This angry discordant debate makes it seem as if we could rectify this problem just by electing the right people. Would that it were so. That would be so much easier. Cut taxes, cut the deficit, raise taxes, spend more—if only some magical combination of those would suddenly create jobs. But that is not how it works. Current levels of joblessness are a potent mix of changing global patterns of manufacturing and technology, making many 20th-century jobs unnecessary.
This is an employment crisis not of college-educated women (just read into the data compiled by the BLS every month) who have an unemployment rate of barely more than 4 percent and decent wages. This is a crisis of men who did not go to college, who do not have the tools and never acquired the skills—knowing how to learn—that are so needed today. They have the skills to build homes that aren’t being built and to man the factories of yesterday rather than the high-tech lines of today. No set of Washington policies enacted in the near term will fix that. What growth there is in economic life comes from highly efficient business, not robust demand for goods and services.
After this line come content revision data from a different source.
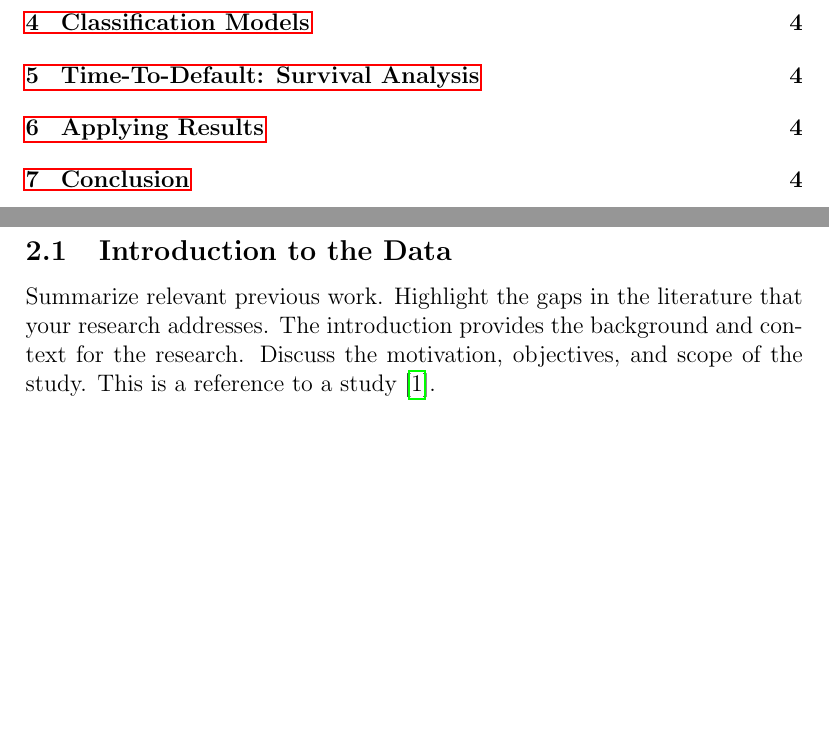
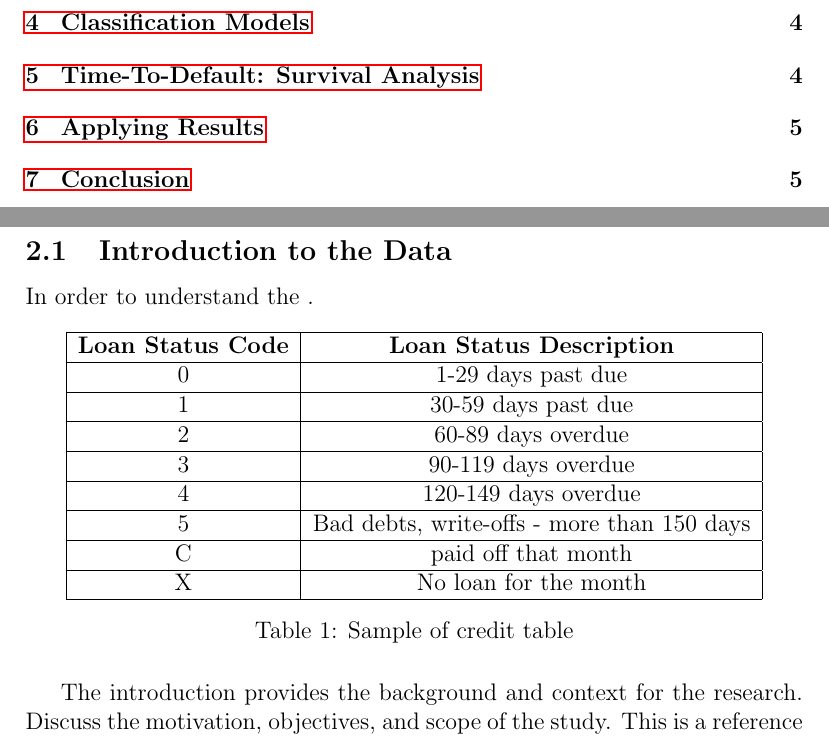
Before and after one commit to jaelar0/ml_credit_project, a LaTeX paper (report/final_research_paper.tex): two parts of pages 2 and 4 of 5, joined at a grey line, cut so that both start at the same text, the shorter picture padded with empty space. Compiled offline with pdfLaTeX.

Commit message:
updating paper

```diff
--- a/report/final_research_paper.tex
+++ b/report/final_research_paper.tex
@@ -49,7 +49,26 @@ To conclude, an a example of implementing a loan approval scorecard, as a result
 % Section 2: Setting the Stage
 \section{Setting the Stage}
 \subsection{Introduction to the Data}
-Summarize relevant previous work. Highlight the gaps in the literature that your research addresses.
+In order to understand the .
+
+\begin{table}[h!]
+    \centering
+    \begin{tabular}{|c|c|}
+    \hline
+    \textbf{Loan Status Code} & \textbf{Loan Status Description} \\ \hline
+    0 & 1-29 days past due \\ \hline
+    1 & 30-59 days past due \\ \hline
+    2 & 60-89 days overdue \\ \hline
+    3 & 90-119 days overdue \\ \hline
+    4 & 120-149 days overdue \\ \hline
+    5 & Bad debts, write-offs - more than 150 days \\ \hline
+    C & paid off that month\\ \hline
+    X & No loan for the month\\ \hline
+    \end{tabular}
+    \caption{Sample of credit table}
+    \label{tab:simple_table}
+\end{table}
+
 The introduction provides the background and context for the research. Discuss the motivation, objectives, and scope of the study.
 This is a reference to a study \cite{website2023}.
 
```
Also changed, not shown: report/final_research_paper.pdf.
Meanwhile, the political class offers only payroll tax breaks and extended stimulus, which are good for getting elected and pretty useless for job creation. Washington and the campaigns remains locked in battle over who is to blame combined with vague promises of a new era if only we get the politics right. But even with better short-term policies, why would the private sector create jobs when there is more than enough spare manufacturing capacity and muted demand, when government is shedding workers from payrolls, and when there is no indication of an uptick in demand?
What we do need is for Obama, or Romney, or the next great electoral hope, to stand up and say, “Many jobs that have been lost will never come back, anymore than telegraph operators and buggy whip manufactures did a century ago. Government cannot create those jobs, but it can be a constructive force in laying the groundwork for the new economy of tomorrow.”
Then, we need a Congress that will actually address unemployment and underemployment as a long-term challenge resulting from structural shifts and not just because of the greed and incompetence of Wall Street and Washington. And finally, we need to each of us accept that there is only so much government can do. That’s what we need, and that’s what this and every recent jobs report tells us we need. it is, however, unlikely that it's what we are going to get.